> **WHAT THIS TASK INVOLVES**
Each entry should be returned exactly as written, with no pictures carried over.

> **ENTRIES PROVIDED**
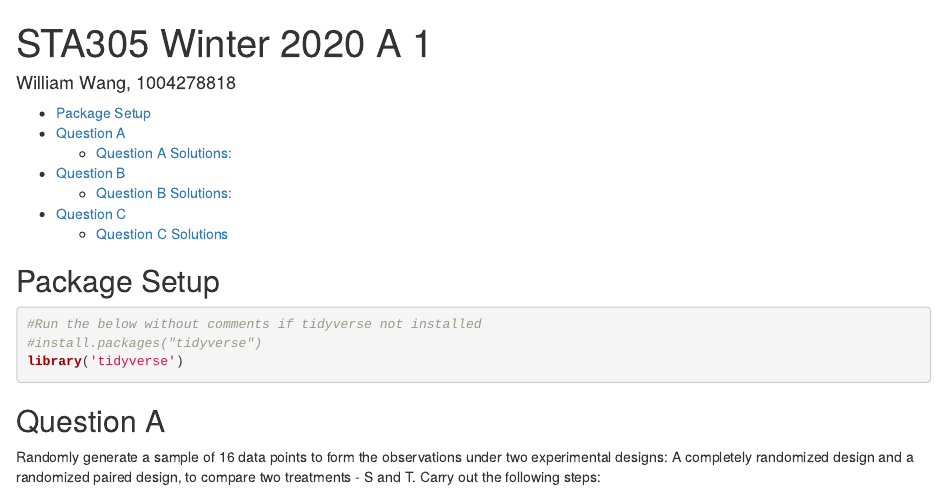
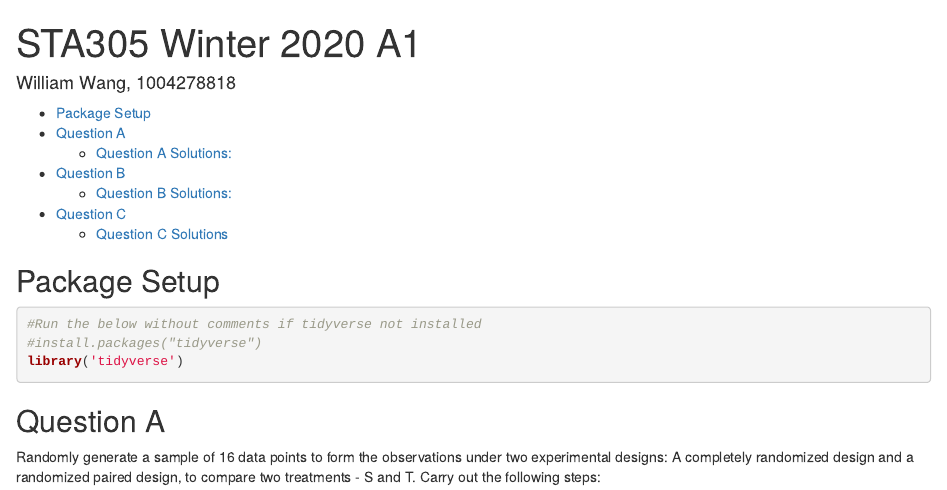
Before and after one commit to William-Wang-github/STA305-A1, an R Markdown document (STA305-A1.Rmd): the page in a window 1100 px wide, from its top. Rendered offline with R 4.5, knitr and Pandoc, with nearby package versions.

Commit message:
Update STA305-A1.Rmd

```diff
--- a/STA305-A1.Rmd
+++ b/STA305-A1.Rmd
@@ -1,5 +1,5 @@
 ---
-title: "STA305 Winter 2020 A 1"
+title: "STA305 Winter 2020 A1"
 author: "William Wang, 1004278818"
 output:
   html_document:
```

> **YOUR SOLUTION**
Before and after one commit to William-Wang-github/STA305-A1, an R Markdown document (STA305-A1.Rmd): the page in a window 1100 px wide, from its top. Rendered offline with R 4.5, knitr and Pandoc, with nearby package versions.

Commit message:
Update STA305-A1.Rmd

```diff
--- a/STA305-A1.Rmd
+++ b/STA305-A1.Rmd
@@ -1,5 +1,5 @@
 ---
-title: "STA305 Winter 2020 A 1"
+title: "STA305 Winter 2020 A1"
 author: "William Wang, 1004278818"
 output:
   html_document:
```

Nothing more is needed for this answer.